What are some goals providers can incorporate into their practice that will change their office “climate”?
- Use terminology of high/higher weight rather than overweight or ask patients what terminology they prefer.
- Ask patients if they wish to know their weight when they’re weighed.
- Focus on self-care, wellness, and patient well-being rather than weight and weight-loss.
- Make sure office and waiting room chairs can comfortably accommodate higher weight patients.
- Make sure hospital gowns are large enough to comfortably fit higher weight patients.
- Provide all staff with sensitivity training about fat bias, weight stigma, and the suffering endured by people who have experienced the frustration and heartbreak of dysregulated eating, chronic dieting, and weight re-gain.
- Make sure that they and their staff are not projecting their shame about struggling with unhealthy or stress eating or weight concerns onto their patients, and that their own issues with food and weight are not interfering with patient care.
- Talk frankly with colleagues about their frustrations of dealing with dysregulated eaters and higher weight patients and about which treatment strategies are effective and which are not.

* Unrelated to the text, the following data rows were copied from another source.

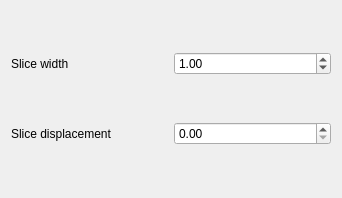
Above: Plugins/EnsembleSurfaceSlicing/pqEnsembleSurfaceSlicingDecorator.ui from MADAI/MADAIWorkbench before the change. Below: the same form after it.
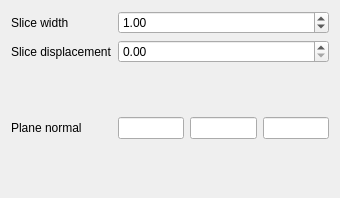
That is the form after the change.

Commit message:
Connected the plane parameters to the GUI
Plane is not yet used to determine slice orientation in the
visualization.

```diff
--- a/Plugins/EnsembleSurfaceSlicing/pqEnsembleSurfaceSlicingDecorator.ui
+++ b/Plugins/EnsembleSurfaceSlicing/pqEnsembleSurfaceSlicingDecorator.ui
@@ -6,7 +6,7 @@
    <rect>
     <x>0</x>
     <y>0</y>
-    <width>342</width>
+    <width>340</width>
     <height>198</height>
    </rect>
   </property>
@@ -14,10 +14,20 @@
    <string>Form</string>
   </property>
   <layout class="QGridLayout" name="gridLayout">
-   <item row="0" column="0">
-    <widget class="QLabel" name="SliceWidthLabel">
+   <item row="2" column="1">
+    <widget class="QDoubleSpinBox" name="SliceDisplacementEdit">
+     <property name="maximum">
+      <double>10000.000000000000000</double>
+     </property>
+     <property name="singleStep">
+      <double>0.010000000000000</double>
+     </property>
+    </widget>
+   </item>
+   <item row="2" column="0">
+    <widget class="QLabel" name="SliceDisplacementLabel">
      <property name="text">
-      <string>Slice width</string>
+      <string>Slice displacement</string>
      </property>
     </widget>
    </item>
@@ -37,21 +47,42 @@
      </property>
     </widget>
    </item>
-   <item row="2" column="0">
-    <widget class="QLabel" name="SliceDisplacementLabel">
+   <item row="0" column="0">
+    <widget class="QLabel" name="SliceWidthLabel">
      <property name="text">
-      <string>Slice displacement</string>
+      <string>Slice width</string>
      </property>
     </widget>
    </item>
-   <item row="2" column="1">
-    <widget class="QDoubleSpinBox" name="SliceDisplacementEdit">
-     <property name="maximum">
-      <double>10000.000000000000000</double>
+   <item row="3" column="0">
+    <widget class="QLabel" name="PlaneNormalLabel">
+     <property name="text">
+      <string>Plane normal</string>
      </property>
-     <property name="singleStep">
-      <double>0.010000000000000</double>
-     </property>
+    </widget>
+   </item>
+   <item row="3" column="1">
+    <widget class="QWidget" name="PlaneNormalWidget" native="true">
+     <layout class="QHBoxLayout" name="horizontalLayout">
+      <property name="spacing">
+       <number>-1</number>
+      </property>
+      <property name="leftMargin">
+       <number>0</number>
+      </property>
+      <property name="rightMargin">
+       <number>0</number>
+      </property>
+      <item>
+       <widget class="QLineEdit" name="PlaneNormalXEdit"/>
+      </item>
+      <item>
+       <widget class="QLineEdit" name="PlaneNormalYEdit"/>
+      </item>
+      <item>
+       <widget class="QLineEdit" name="PlaneNormalZEdit"/>
+      </item>
+     </layout>
     </widget>
    </item>
   </layout>
```
The commit also changes 3 other files.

Disclaimer: Please note that this article is intended for informational and educational purposes only. It is not intended as a substitute for the medical or psychological assessment, advice and individualized care from your personal health care provider or mental health professional. Please consult with your personal health care professional regarding your individual situation and concerns. For health care providers, the information contained herein may not be applicable or appropriate for every patient. Paige O’Mahoney, M.D., Karen R. Koenig, M.Ed., LCSW, and Deliberate Life Wellness LLC specifically disclaim any and all liability arising directly or indirectly from the use of any information or products contained in these materials.
About the authors:
Karen R. Koenig, M.Ed., LCSW, is a psychotherapist, blogger, health educator, and international author of seven popular books on eating and weight. Her 30 years of practice in Boston, then Sarasota, have focused on the psychology of eating—the how and why, not the what of it. Visit her website at http://www.karenrkoenig.com to learn more about her and to sign up for her twice weekly blogs.
Paige O’Mahoney, M.D., CHWC, is a health and wellness coach, certified Intuitive Eating counselor, retired pediatrician, author and foodie. She is the co-author, with Karen R. Koenig, M.Ed., LCSW, of the award-winning book, Helping Patients Outsmart Overeating: Psychological Strategies for Doctors and Health Care Providers. Information about her coaching practice and educational offerings may be found at www.deliberatelifewellness.com.